• **What you have to do**: Please provide the entries below again, word for word.

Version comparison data

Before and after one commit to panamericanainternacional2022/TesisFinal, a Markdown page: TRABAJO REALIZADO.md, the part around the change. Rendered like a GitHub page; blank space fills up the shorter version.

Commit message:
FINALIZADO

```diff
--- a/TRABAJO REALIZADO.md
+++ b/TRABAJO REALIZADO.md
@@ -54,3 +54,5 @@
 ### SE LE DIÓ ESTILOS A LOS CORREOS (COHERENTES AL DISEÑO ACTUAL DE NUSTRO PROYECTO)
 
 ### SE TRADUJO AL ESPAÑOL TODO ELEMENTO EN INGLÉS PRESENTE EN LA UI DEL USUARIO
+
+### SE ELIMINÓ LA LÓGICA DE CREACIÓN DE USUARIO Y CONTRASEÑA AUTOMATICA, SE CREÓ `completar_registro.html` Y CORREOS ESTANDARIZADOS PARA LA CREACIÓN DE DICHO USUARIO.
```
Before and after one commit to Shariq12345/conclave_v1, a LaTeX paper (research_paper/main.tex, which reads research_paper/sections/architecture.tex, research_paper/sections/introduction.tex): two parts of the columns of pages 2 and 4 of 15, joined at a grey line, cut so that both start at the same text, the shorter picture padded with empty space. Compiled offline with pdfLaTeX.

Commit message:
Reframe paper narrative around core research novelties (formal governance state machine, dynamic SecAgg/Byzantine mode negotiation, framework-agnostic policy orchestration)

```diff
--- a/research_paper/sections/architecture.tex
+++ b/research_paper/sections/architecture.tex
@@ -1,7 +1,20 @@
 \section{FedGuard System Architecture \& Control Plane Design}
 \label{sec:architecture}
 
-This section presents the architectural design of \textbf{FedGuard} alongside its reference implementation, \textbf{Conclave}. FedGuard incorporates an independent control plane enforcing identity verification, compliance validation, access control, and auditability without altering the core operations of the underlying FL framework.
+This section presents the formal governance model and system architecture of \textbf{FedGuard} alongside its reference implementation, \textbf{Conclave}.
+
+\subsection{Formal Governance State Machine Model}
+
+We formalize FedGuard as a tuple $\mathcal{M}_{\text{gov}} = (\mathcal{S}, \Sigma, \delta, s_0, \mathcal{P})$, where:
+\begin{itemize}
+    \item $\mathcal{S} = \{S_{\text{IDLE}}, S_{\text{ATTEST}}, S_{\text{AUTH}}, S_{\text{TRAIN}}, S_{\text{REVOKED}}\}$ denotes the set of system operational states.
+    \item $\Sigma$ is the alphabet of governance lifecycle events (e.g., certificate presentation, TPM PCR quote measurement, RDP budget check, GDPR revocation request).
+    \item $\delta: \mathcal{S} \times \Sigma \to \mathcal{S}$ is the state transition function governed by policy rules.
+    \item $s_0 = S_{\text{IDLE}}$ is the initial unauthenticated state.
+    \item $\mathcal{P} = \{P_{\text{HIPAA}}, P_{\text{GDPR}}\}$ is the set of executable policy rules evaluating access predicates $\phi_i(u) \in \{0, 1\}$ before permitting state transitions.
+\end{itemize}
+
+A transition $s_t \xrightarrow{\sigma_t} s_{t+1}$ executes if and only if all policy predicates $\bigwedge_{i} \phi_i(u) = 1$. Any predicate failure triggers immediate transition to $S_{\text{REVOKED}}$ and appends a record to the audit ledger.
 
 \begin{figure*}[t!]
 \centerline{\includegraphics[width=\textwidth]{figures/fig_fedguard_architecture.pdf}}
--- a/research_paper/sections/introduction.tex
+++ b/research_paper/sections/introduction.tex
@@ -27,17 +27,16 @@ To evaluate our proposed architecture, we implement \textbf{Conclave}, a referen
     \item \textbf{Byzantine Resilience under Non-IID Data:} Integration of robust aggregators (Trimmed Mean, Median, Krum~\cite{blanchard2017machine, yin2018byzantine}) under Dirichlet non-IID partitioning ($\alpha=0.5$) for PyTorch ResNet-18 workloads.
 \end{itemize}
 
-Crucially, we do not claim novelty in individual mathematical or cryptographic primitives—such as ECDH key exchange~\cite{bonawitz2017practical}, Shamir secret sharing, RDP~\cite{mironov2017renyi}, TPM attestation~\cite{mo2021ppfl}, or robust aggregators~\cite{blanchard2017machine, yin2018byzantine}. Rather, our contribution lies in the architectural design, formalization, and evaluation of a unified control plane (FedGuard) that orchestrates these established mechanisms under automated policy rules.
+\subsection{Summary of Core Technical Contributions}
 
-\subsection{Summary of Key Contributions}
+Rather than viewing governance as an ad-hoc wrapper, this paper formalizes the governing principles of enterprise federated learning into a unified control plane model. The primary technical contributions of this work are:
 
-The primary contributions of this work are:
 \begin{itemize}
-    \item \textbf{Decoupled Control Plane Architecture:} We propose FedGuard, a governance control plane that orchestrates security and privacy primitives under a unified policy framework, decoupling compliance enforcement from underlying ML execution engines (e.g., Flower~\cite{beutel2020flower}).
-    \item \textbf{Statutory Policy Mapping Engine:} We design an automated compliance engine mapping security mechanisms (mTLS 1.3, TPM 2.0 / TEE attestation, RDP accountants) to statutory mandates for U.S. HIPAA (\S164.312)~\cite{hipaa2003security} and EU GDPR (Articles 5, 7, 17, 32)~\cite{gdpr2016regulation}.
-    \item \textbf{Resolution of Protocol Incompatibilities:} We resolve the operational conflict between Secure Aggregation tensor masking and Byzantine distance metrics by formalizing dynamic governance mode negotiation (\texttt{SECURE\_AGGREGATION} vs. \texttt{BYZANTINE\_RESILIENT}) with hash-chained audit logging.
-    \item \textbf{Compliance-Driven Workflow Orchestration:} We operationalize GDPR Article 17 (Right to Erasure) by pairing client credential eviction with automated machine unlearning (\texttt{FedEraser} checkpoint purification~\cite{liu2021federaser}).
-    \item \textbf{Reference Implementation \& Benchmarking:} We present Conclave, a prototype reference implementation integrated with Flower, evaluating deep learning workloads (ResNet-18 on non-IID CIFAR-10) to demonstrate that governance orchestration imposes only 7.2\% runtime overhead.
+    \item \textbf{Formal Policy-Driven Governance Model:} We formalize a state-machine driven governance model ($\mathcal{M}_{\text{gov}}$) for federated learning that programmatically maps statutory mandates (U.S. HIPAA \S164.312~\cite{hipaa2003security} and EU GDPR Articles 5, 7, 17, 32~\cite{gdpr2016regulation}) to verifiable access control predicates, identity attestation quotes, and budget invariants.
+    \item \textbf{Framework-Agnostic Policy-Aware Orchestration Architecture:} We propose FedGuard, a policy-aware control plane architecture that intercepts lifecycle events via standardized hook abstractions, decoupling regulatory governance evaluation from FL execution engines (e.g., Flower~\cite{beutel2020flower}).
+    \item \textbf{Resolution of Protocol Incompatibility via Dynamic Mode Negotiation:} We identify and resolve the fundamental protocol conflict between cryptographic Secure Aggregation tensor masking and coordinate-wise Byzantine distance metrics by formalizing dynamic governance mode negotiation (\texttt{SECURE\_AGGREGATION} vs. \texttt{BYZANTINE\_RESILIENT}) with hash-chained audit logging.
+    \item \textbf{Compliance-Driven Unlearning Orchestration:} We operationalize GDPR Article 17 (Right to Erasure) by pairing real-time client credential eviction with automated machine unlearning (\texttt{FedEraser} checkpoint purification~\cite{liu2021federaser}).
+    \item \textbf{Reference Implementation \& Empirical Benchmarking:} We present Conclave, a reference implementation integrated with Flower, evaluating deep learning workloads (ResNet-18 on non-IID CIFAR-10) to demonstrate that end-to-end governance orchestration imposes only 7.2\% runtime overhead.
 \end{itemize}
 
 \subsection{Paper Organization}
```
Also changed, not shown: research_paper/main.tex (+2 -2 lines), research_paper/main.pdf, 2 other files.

• **Solution for this task**:
Before and after one commit to panamericanainternacional2022/TesisFinal, a Markdown page: TRABAJO REALIZADO.md, the part around the change. Rendered like a GitHub page; blank space fills up the shorter version.

Commit message:
FINALIZADO

```diff
--- a/TRABAJO REALIZADO.md
+++ b/TRABAJO REALIZADO.md
@@ -54,3 +54,5 @@
 ### SE LE DIÓ ESTILOS A LOS CORREOS (COHERENTES AL DISEÑO ACTUAL DE NUSTRO PROYECTO)
 
 ### SE TRADUJO AL ESPAÑOL TODO ELEMENTO EN INGLÉS PRESENTE EN LA UI DEL USUARIO
+
+### SE ELIMINÓ LA LÓGICA DE CREACIÓN DE USUARIO Y CONTRASEÑA AUTOMATICA, SE CREÓ `completar_registro.html` Y CORREOS ESTANDARIZADOS PARA LA CREACIÓN DE DICHO USUARIO.
```
Before and after one commit to Shariq12345/conclave_v1, a LaTeX paper (research_paper/main.tex, which reads research_paper/sections/architecture.tex, research_paper/sections/introduction.tex): two parts of the columns of pages 2 and 4 of 15, joined at a grey line, cut so that both start at the same text, the shorter picture padded with empty space. Compiled offline with pdfLaTeX.

Commit message:
Reframe paper narrative around core research novelties (formal governance state machine, dynamic SecAgg/Byzantine mode negotiation, framework-agnostic policy orchestration)

```diff
--- a/research_paper/sections/architecture.tex
+++ b/research_paper/sections/architecture.tex
@@ -1,7 +1,20 @@
 \section{FedGuard System Architecture \& Control Plane Design}
 \label{sec:architecture}
 
-This section presents the architectural design of \textbf{FedGuard} alongside its reference implementation, \textbf{Conclave}. FedGuard incorporates an independent control plane enforcing identity verification, compliance validation, access control, and auditability without altering the core operations of the underlying FL framework.
+This section presents the formal governance model and system architecture of \textbf{FedGuard} alongside its reference implementation, \textbf{Conclave}.
+
+\subsection{Formal Governance State Machine Model}
+
+We formalize FedGuard as a tuple $\mathcal{M}_{\text{gov}} = (\mathcal{S}, \Sigma, \delta, s_0, \mathcal{P})$, where:
+\begin{itemize}
+    \item $\mathcal{S} = \{S_{\text{IDLE}}, S_{\text{ATTEST}}, S_{\text{AUTH}}, S_{\text{TRAIN}}, S_{\text{REVOKED}}\}$ denotes the set of system operational states.
+    \item $\Sigma$ is the alphabet of governance lifecycle events (e.g., certificate presentation, TPM PCR quote measurement, RDP budget check, GDPR revocation request).
+    \item $\delta: \mathcal{S} \times \Sigma \to \mathcal{S}$ is the state transition function governed by policy rules.
+    \item $s_0 = S_{\text{IDLE}}$ is the initial unauthenticated state.
+    \item $\mathcal{P} = \{P_{\text{HIPAA}}, P_{\text{GDPR}}\}$ is the set of executable policy rules evaluating access predicates $\phi_i(u) \in \{0, 1\}$ before permitting state transitions.
+\end{itemize}
+
+A transition $s_t \xrightarrow{\sigma_t} s_{t+1}$ executes if and only if all policy predicates $\bigwedge_{i} \phi_i(u) = 1$. Any predicate failure triggers immediate transition to $S_{\text{REVOKED}}$ and appends a record to the audit ledger.
 
 \begin{figure*}[t!]
 \centerline{\includegraphics[width=\textwidth]{figures/fig_fedguard_architecture.pdf}}
--- a/research_paper/sections/introduction.tex
+++ b/research_paper/sections/introduction.tex
@@ -27,17 +27,16 @@ To evaluate our proposed architecture, we implement \textbf{Conclave}, a referen
     \item \textbf{Byzantine Resilience under Non-IID Data:} Integration of robust aggregators (Trimmed Mean, Median, Krum~\cite{blanchard2017machine, yin2018byzantine}) under Dirichlet non-IID partitioning ($\alpha=0.5$) for PyTorch ResNet-18 workloads.
 \end{itemize}
 
-Crucially, we do not claim novelty in individual mathematical or cryptographic primitives—such as ECDH key exchange~\cite{bonawitz2017practical}, Shamir secret sharing, RDP~\cite{mironov2017renyi}, TPM attestation~\cite{mo2021ppfl}, or robust aggregators~\cite{blanchard2017machine, yin2018byzantine}. Rather, our contribution lies in the architectural design, formalization, and evaluation of a unified control plane (FedGuard) that orchestrates these established mechanisms under automated policy rules.
+\subsection{Summary of Core Technical Contributions}
 
-\subsection{Summary of Key Contributions}
+Rather than viewing governance as an ad-hoc wrapper, this paper formalizes the governing principles of enterprise federated learning into a unified control plane model. The primary technical contributions of this work are:
 
-The primary contributions of this work are:
 \begin{itemize}
-    \item \textbf{Decoupled Control Plane Architecture:} We propose FedGuard, a governance control plane that orchestrates security and privacy primitives under a unified policy framework, decoupling compliance enforcement from underlying ML execution engines (e.g., Flower~\cite{beutel2020flower}).
-    \item \textbf{Statutory Policy Mapping Engine:} We design an automated compliance engine mapping security mechanisms (mTLS 1.3, TPM 2.0 / TEE attestation, RDP accountants) to statutory mandates for U.S. HIPAA (\S164.312)~\cite{hipaa2003security} and EU GDPR (Articles 5, 7, 17, 32)~\cite{gdpr2016regulation}.
-    \item \textbf{Resolution of Protocol Incompatibilities:} We resolve the operational conflict between Secure Aggregation tensor masking and Byzantine distance metrics by formalizing dynamic governance mode negotiation (\texttt{SECURE\_AGGREGATION} vs. \texttt{BYZANTINE\_RESILIENT}) with hash-chained audit logging.
-    \item \textbf{Compliance-Driven Workflow Orchestration:} We operationalize GDPR Article 17 (Right to Erasure) by pairing client credential eviction with automated machine unlearning (\texttt{FedEraser} checkpoint purification~\cite{liu2021federaser}).
-    \item \textbf{Reference Implementation \& Benchmarking:} We present Conclave, a prototype reference implementation integrated with Flower, evaluating deep learning workloads (ResNet-18 on non-IID CIFAR-10) to demonstrate that governance orchestration imposes only 7.2\% runtime overhead.
+    \item \textbf{Formal Policy-Driven Governance Model:} We formalize a state-machine driven governance model ($\mathcal{M}_{\text{gov}}$) for federated learning that programmatically maps statutory mandates (U.S. HIPAA \S164.312~\cite{hipaa2003security} and EU GDPR Articles 5, 7, 17, 32~\cite{gdpr2016regulation}) to verifiable access control predicates, identity attestation quotes, and budget invariants.
+    \item \textbf{Framework-Agnostic Policy-Aware Orchestration Architecture:} We propose FedGuard, a policy-aware control plane architecture that intercepts lifecycle events via standardized hook abstractions, decoupling regulatory governance evaluation from FL execution engines (e.g., Flower~\cite{beutel2020flower}).
+    \item \textbf{Resolution of Protocol Incompatibility via Dynamic Mode Negotiation:} We identify and resolve the fundamental protocol conflict between cryptographic Secure Aggregation tensor masking and coordinate-wise Byzantine distance metrics by formalizing dynamic governance mode negotiation (\texttt{SECURE\_AGGREGATION} vs. \texttt{BYZANTINE\_RESILIENT}) with hash-chained audit logging.
+    \item \textbf{Compliance-Driven Unlearning Orchestration:} We operationalize GDPR Article 17 (Right to Erasure) by pairing real-time client credential eviction with automated machine unlearning (\texttt{FedEraser} checkpoint purification~\cite{liu2021federaser}).
+    \item \textbf{Reference Implementation \& Empirical Benchmarking:} We present Conclave, a reference implementation integrated with Flower, evaluating deep learning workloads (ResNet-18 on non-IID CIFAR-10) to demonstrate that end-to-end governance orchestration imposes only 7.2\% runtime overhead.
 \end{itemize}
 
 \subsection{Paper Organization}
```
Also changed, not shown: research_paper/main.tex (+2 -2 lines), research_paper/main.pdf, 2 other files.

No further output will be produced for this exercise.